**Exercise:**
Images excepted, the data below must be repeated exactly.

[Start of section]

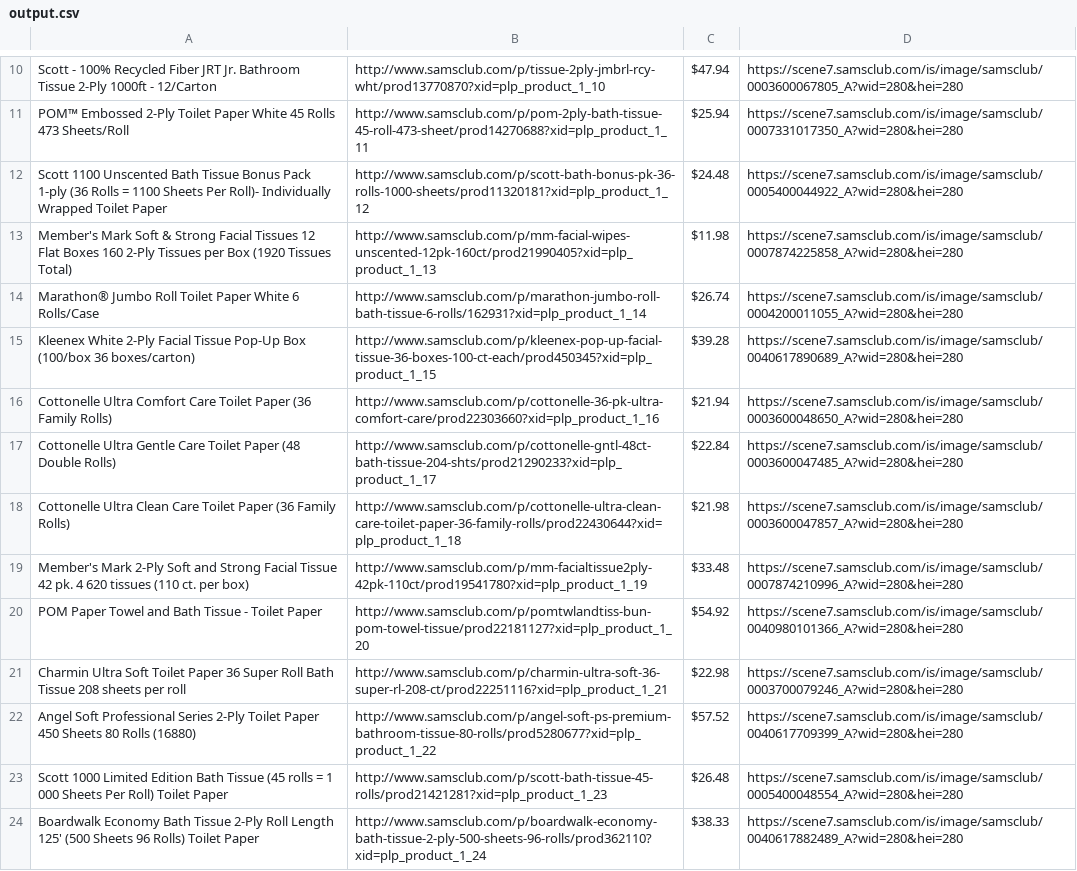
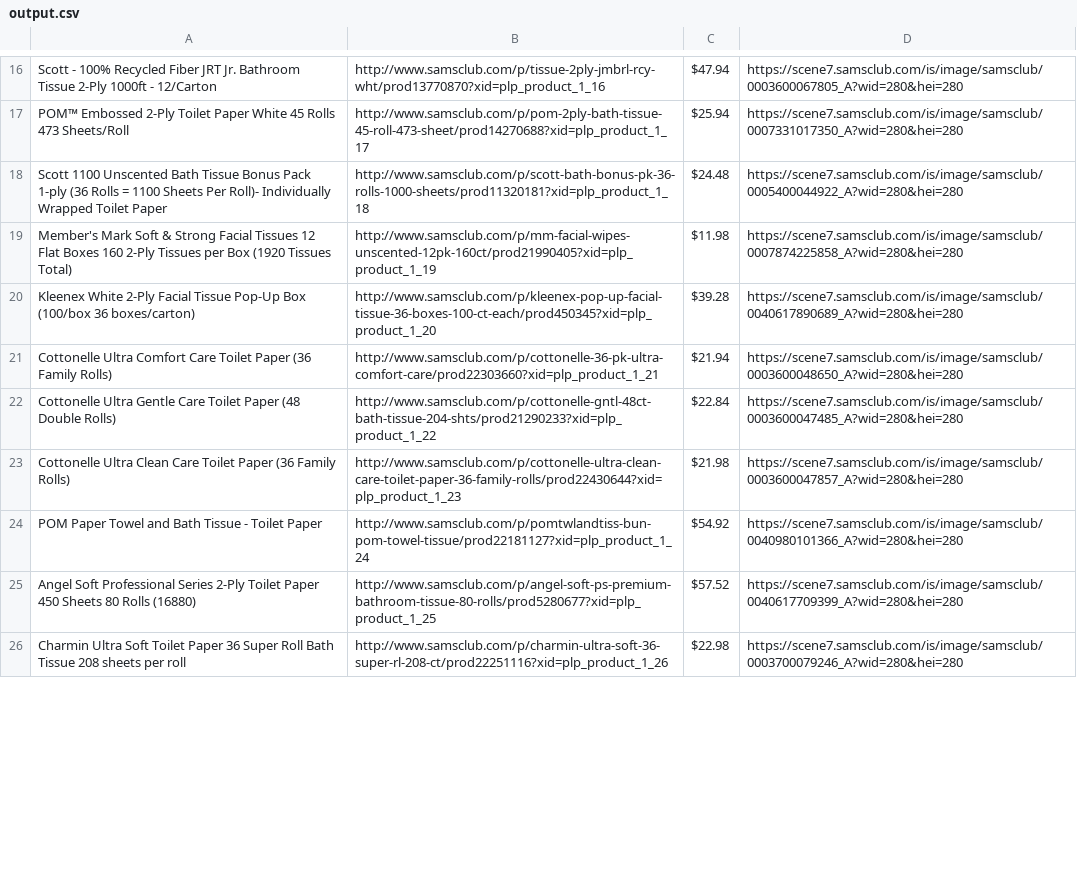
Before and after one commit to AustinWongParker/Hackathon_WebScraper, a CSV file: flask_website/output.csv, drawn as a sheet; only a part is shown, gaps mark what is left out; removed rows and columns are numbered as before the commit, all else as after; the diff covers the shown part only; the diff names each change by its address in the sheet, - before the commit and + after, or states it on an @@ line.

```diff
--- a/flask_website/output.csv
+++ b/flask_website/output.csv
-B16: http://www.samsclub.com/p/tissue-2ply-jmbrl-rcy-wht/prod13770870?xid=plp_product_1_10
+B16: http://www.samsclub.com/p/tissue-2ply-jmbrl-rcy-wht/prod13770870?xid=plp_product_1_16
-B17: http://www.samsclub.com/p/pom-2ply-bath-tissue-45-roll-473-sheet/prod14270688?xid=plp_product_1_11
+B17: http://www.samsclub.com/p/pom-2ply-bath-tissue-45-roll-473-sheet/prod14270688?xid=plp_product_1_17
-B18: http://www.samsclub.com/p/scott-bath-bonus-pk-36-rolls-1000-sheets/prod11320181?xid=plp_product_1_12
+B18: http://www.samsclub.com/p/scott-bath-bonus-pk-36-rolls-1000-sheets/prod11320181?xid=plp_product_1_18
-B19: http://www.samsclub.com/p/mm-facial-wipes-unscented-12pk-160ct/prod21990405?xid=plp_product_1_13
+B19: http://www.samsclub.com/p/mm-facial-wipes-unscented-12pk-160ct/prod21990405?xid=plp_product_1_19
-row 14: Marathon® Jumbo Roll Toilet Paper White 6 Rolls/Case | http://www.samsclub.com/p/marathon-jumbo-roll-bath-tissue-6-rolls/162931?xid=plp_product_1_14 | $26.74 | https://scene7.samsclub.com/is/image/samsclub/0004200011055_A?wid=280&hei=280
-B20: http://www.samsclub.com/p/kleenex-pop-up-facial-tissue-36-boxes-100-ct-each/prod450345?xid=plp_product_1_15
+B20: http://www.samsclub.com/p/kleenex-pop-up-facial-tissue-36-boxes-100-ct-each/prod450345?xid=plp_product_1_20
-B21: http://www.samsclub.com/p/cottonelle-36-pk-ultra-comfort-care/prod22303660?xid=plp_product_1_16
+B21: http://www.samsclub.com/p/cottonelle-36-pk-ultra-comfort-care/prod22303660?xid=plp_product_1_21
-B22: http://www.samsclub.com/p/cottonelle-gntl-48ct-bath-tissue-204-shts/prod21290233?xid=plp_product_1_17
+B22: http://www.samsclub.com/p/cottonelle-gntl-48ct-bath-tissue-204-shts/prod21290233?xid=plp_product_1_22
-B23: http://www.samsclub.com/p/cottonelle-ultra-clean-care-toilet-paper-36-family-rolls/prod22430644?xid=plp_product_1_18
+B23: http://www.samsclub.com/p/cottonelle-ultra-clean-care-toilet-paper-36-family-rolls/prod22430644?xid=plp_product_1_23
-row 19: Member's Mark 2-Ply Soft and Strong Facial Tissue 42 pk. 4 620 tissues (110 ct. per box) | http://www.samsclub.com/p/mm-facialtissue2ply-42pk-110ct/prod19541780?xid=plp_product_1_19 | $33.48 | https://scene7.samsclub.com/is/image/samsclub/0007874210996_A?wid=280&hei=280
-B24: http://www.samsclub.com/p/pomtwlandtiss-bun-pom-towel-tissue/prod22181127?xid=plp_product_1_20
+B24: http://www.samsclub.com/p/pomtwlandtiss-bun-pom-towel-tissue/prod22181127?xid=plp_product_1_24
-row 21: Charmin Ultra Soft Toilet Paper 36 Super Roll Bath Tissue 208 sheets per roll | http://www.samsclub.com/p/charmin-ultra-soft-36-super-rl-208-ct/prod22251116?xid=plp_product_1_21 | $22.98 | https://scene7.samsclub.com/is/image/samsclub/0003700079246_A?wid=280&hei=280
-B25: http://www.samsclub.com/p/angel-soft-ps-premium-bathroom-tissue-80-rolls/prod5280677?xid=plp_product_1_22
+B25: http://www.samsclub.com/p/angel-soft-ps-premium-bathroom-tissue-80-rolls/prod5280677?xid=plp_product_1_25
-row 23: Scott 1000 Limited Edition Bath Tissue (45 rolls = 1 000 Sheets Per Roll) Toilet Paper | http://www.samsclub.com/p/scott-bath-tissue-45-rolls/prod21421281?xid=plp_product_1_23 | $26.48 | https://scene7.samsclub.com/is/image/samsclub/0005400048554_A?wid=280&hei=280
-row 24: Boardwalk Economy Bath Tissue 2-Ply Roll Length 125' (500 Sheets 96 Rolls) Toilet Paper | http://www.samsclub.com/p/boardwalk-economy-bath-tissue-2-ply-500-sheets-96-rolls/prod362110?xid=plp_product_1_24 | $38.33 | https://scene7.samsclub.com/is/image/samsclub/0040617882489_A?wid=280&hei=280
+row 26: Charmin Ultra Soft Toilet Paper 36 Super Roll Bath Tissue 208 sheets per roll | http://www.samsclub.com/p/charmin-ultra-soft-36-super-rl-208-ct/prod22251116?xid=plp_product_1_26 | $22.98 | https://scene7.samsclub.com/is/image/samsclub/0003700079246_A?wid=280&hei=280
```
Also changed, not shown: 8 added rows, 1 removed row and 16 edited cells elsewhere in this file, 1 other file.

[End of section]

**Solution for this problem:**
Before and after one commit to AustinWongParker/Hackathon_WebScraper, a CSV file: flask_website/output.csv, drawn as a sheet; only a part is shown, gaps mark what is left out; removed rows and columns are numbered as before the commit, all else as after; the diff covers the shown part only; the diff names each change by its address in the sheet, - before the commit and + after, or states it on an @@ line.

```diff
--- a/flask_website/output.csv
+++ b/flask_website/output.csv
-B16: http://www.samsclub.com/p/tissue-2ply-jmbrl-rcy-wht/prod13770870?xid=plp_product_1_10
+B16: http://www.samsclub.com/p/tissue-2ply-jmbrl-rcy-wht/prod13770870?xid=plp_product_1_16
-B17: http://www.samsclub.com/p/pom-2ply-bath-tissue-45-roll-473-sheet/prod14270688?xid=plp_product_1_11
+B17: http://www.samsclub.com/p/pom-2ply-bath-tissue-45-roll-473-sheet/prod14270688?xid=plp_product_1_17
-B18: http://www.samsclub.com/p/scott-bath-bonus-pk-36-rolls-1000-sheets/prod11320181?xid=plp_product_1_12
+B18: http://www.samsclub.com/p/scott-bath-bonus-pk-36-rolls-1000-sheets/prod11320181?xid=plp_product_1_18
-B19: http://www.samsclub.com/p/mm-facial-wipes-unscented-12pk-160ct/prod21990405?xid=plp_product_1_13
+B19: http://www.samsclub.com/p/mm-facial-wipes-unscented-12pk-160ct/prod21990405?xid=plp_product_1_19
-row 14: Marathon® Jumbo Roll Toilet Paper White 6 Rolls/Case | http://www.samsclub.com/p/marathon-jumbo-roll-bath-tissue-6-rolls/162931?xid=plp_product_1_14 | $26.74 | https://scene7.samsclub.com/is/image/samsclub/0004200011055_A?wid=280&hei=280
-B20: http://www.samsclub.com/p/kleenex-pop-up-facial-tissue-36-boxes-100-ct-each/prod450345?xid=plp_product_1_15
+B20: http://www.samsclub.com/p/kleenex-pop-up-facial-tissue-36-boxes-100-ct-each/prod450345?xid=plp_product_1_20
-B21: http://www.samsclub.com/p/cottonelle-36-pk-ultra-comfort-care/prod22303660?xid=plp_product_1_16
+B21: http://www.samsclub.com/p/cottonelle-36-pk-ultra-comfort-care/prod22303660?xid=plp_product_1_21
-B22: http://www.samsclub.com/p/cottonelle-gntl-48ct-bath-tissue-204-shts/prod21290233?xid=plp_product_1_17
+B22: http://www.samsclub.com/p/cottonelle-gntl-48ct-bath-tissue-204-shts/prod21290233?xid=plp_product_1_22
-B23: http://www.samsclub.com/p/cottonelle-ultra-clean-care-toilet-paper-36-family-rolls/prod22430644?xid=plp_product_1_18
+B23: http://www.samsclub.com/p/cottonelle-ultra-clean-care-toilet-paper-36-family-rolls/prod22430644?xid=plp_product_1_23
-row 19: Member's Mark 2-Ply Soft and Strong Facial Tissue 42 pk. 4 620 tissues (110 ct. per box) | http://www.samsclub.com/p/mm-facialtissue2ply-42pk-110ct/prod19541780?xid=plp_product_1_19 | $33.48 | https://scene7.samsclub.com/is/image/samsclub/0007874210996_A?wid=280&hei=280
-B24: http://www.samsclub.com/p/pomtwlandtiss-bun-pom-towel-tissue/prod22181127?xid=plp_product_1_20
+B24: http://www.samsclub.com/p/pomtwlandtiss-bun-pom-towel-tissue/prod22181127?xid=plp_product_1_24
-row 21: Charmin Ultra Soft Toilet Paper 36 Super Roll Bath Tissue 208 sheets per roll | http://www.samsclub.com/p/charmin-ultra-soft-36-super-rl-208-ct/prod22251116?xid=plp_product_1_21 | $22.98 | https://scene7.samsclub.com/is/image/samsclub/0003700079246_A?wid=280&hei=280
-B25: http://www.samsclub.com/p/angel-soft-ps-premium-bathroom-tissue-80-rolls/prod5280677?xid=plp_product_1_22
+B25: http://www.samsclub.com/p/angel-soft-ps-premium-bathroom-tissue-80-rolls/prod5280677?xid=plp_product_1_25
-row 23: Scott 1000 Limited Edition Bath Tissue (45 rolls = 1 000 Sheets Per Roll) Toilet Paper | http://www.samsclub.com/p/scott-bath-tissue-45-rolls/prod21421281?xid=plp_product_1_23 | $26.48 | https://scene7.samsclub.com/is/image/samsclub/0005400048554_A?wid=280&hei=280
-row 24: Boardwalk Economy Bath Tissue 2-Ply Roll Length 125' (500 Sheets 96 Rolls) Toilet Paper | http://www.samsclub.com/p/boardwalk-economy-bath-tissue-2-ply-500-sheets-96-rolls/prod362110?xid=plp_product_1_24 | $38.33 | https://scene7.samsclub.com/is/image/samsclub/0040617882489_A?wid=280&hei=280
+row 26: Charmin Ultra Soft Toilet Paper 36 Super Roll Bath Tissue 208 sheets per roll | http://www.samsclub.com/p/charmin-ultra-soft-36-super-rl-208-ct/prod22251116?xid=plp_product_1_26 | $22.98 | https://scene7.samsclub.com/is/image/samsclub/0003700079246_A?wid=280&hei=280
```
Also changed, not shown: 8 added rows, 1 removed row and 16 edited cells elsewhere in this file, 1 other file.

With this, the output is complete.